The next to last ring I wear has a turquoise stone. Or maybe it’s larimar (I looked it up on the Internet because I couldn’t remember). Whatever the stone is, it came from the Dominican Republic.
Here’s a pictures of it (sorry about the band aids, bike rental stuff was giving me a rough time that day):
Also, I don’t know why I never put up a picture of the other rings. Maybe in my next post about the last ring, I’ll put up a picture of all of the rings I wear to make up for it.
The stone is pretty well-known, or precious, in the Dominican Republic, so said the woman who sold it to me. More than half of the jewelry in that small gift shop in the Dominican had the same stone that is on the ring I wear on my left middle finger.
And no, I don’t flip that bird so you can see how pretty the ring is haha!
My high school senior class went to the Dominican Republic for our senior class trip, and I know this is a cliche, but it was one of the most amazing times of my life. It brought my tiny class of eight together, even though only six of us went. When the six of us came back, we were able to share our experiences with the others, and bring the closeness we’d shared with each other to the other two. At least, that’s what I felt.

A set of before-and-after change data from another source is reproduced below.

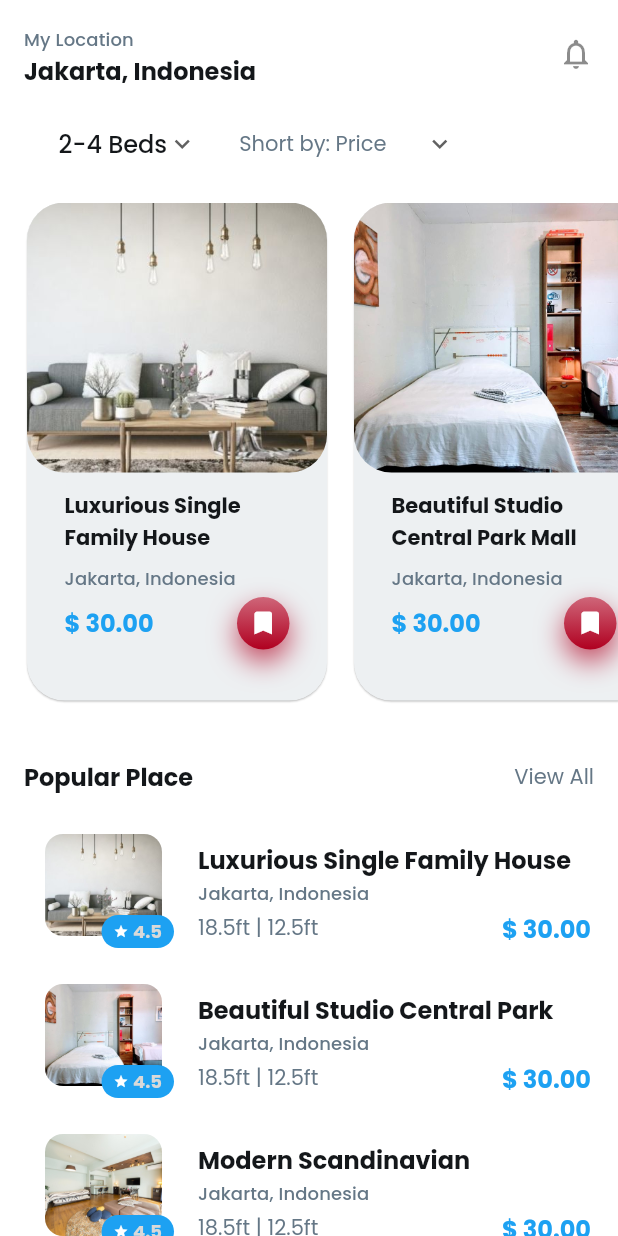
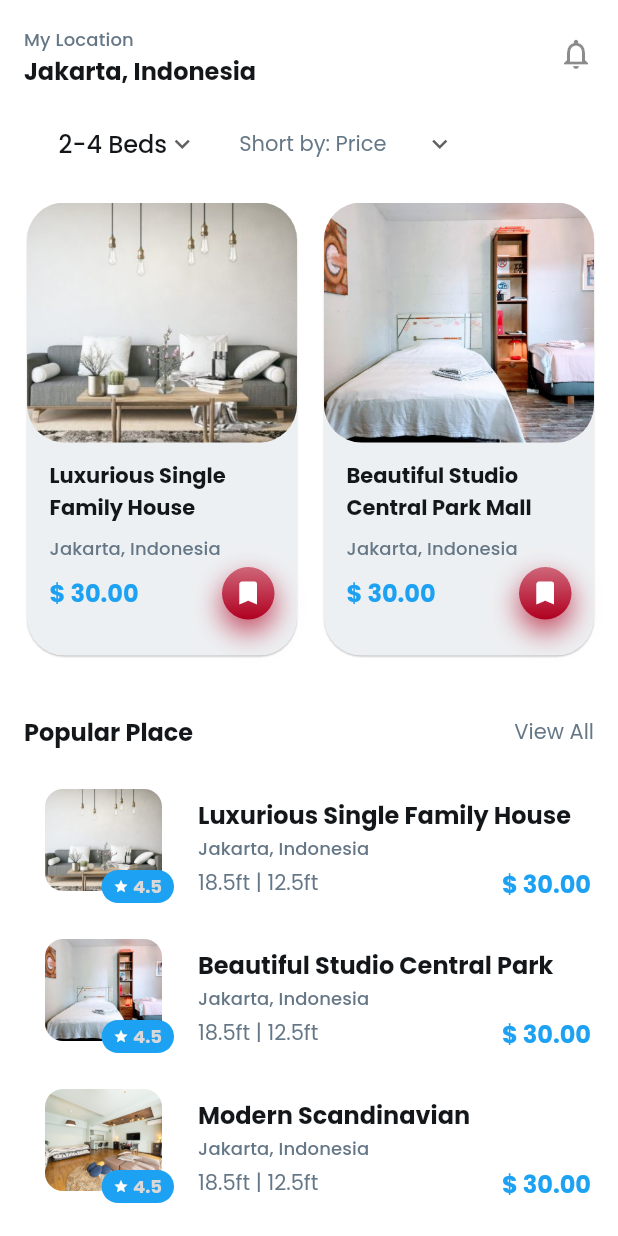
Before and after one commit to dickyrey/home_rent_services_mobile_app, a Flutter app: the screen it shows after launch, on a phone screen of 412 x 824 dp. Run offline on Flutter 3.47's test engine with Material 2 defaults, Android fonts, the phone set to English and light mode, and no system bars; our stand-ins replace google_fonts.

Commit message:
Dependencies update

```diff
--- a/lib/views/home.dart
+++ b/lib/views/home.dart
@@ -115,7 +115,7 @@ class _HomeState extends State<Home> {
               SizedBox(height: 15.0),
               Container(
                 width: double.infinity,
-                height: 340.0,
+                height: 310.0,
                 child: ListView.builder(
                   itemCount: roomList.length,
                   scrollDirection: Axis.horizontal,
--- a/lib/widgets/recomended_card.dart
+++ b/lib/widgets/recomended_card.dart
@@ -21,8 +21,8 @@ class RecommendedCard extends StatelessWidget {
             child: Image.asset(
               room!.image!,
               fit: BoxFit.cover,
-              width: 200.0,
-              height: 180.0,
+              width: 180.0,
+              height: 160.0,
             ),
           ),
           Container(
--- a/pubspec.yaml
+++ b/pubspec.yaml
@@ -11,9 +11,9 @@ dependencies:
   flutter:
     sdk: flutter
 
-  cupertino_icons: ^1.0.3
-  google_fonts: ^2.1.0
-  provider: ^6.0.0
+  cupertino_icons: ^1.0.4
+  google_fonts: ^2.2.0
+  provider: ^6.0.2
 
 dev_dependencies:
   flutter_test:
```
Also changed, not shown: pubspec.lock.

Now every time I look at this ring, I’m reminded of several things…
I’m reminded of our time in the Dominican Republic. How we stayed in the beautiful Score hotel. How we made friends with people from the other school that stayed there by playing “Keep Away” in the pool, and spending time with each other on Catalina Island. How I refused to jump off a boat or a cliff into the crystal blue water, but still had the time of my life watching as my fearless friends did it.
But I also remember being extremely impacted by the children in the villages and orphanages we played with. How we played basketball with them, or climbed playground sets. How we let them braid our hair, and take pictures with our cameras. How we were all covered in stickers from head-to-toe, and were completely content with just being with each other for a few hours. Nothing else in the world matter in those moments. Simplicity.
And those things brought my senior class together. Being that close to all of your classmates was something I was sort of used to since I’d always attended small, private Christian schools. Being a part of that small, high school senior class reminded me of my five-person third grade class at Light of the World in Atlanta. There were two boys and three girls. And we were all best friends.
I still think of them from time-to-time. All of them – my third grade classmates, and my senior-year classmates, and the times we had with each other. I keep in contact with a few out of them all. It’s amazing to see how far we’ve all come since being a kid or being a teenager.
And it’s cool for me to think that, even though both of those classes I was a part of were super small, we still made a huge impact in the lives of each other, and who knows, maybe in the lives of other people, just like those kids in the Dominican influenced our senior class. Even though I don’t keep in touch with everyone, I can’t help but get this feeling in my bones that the times we shared with one another still stick with us, and influence us in some way or another.
They say there’s strength in numbers, and that may be true in most cases. But those tiny classes I was a part of were made from some of the strongest, most influential people in my life.
We were tiny, but mighty in the most important ways.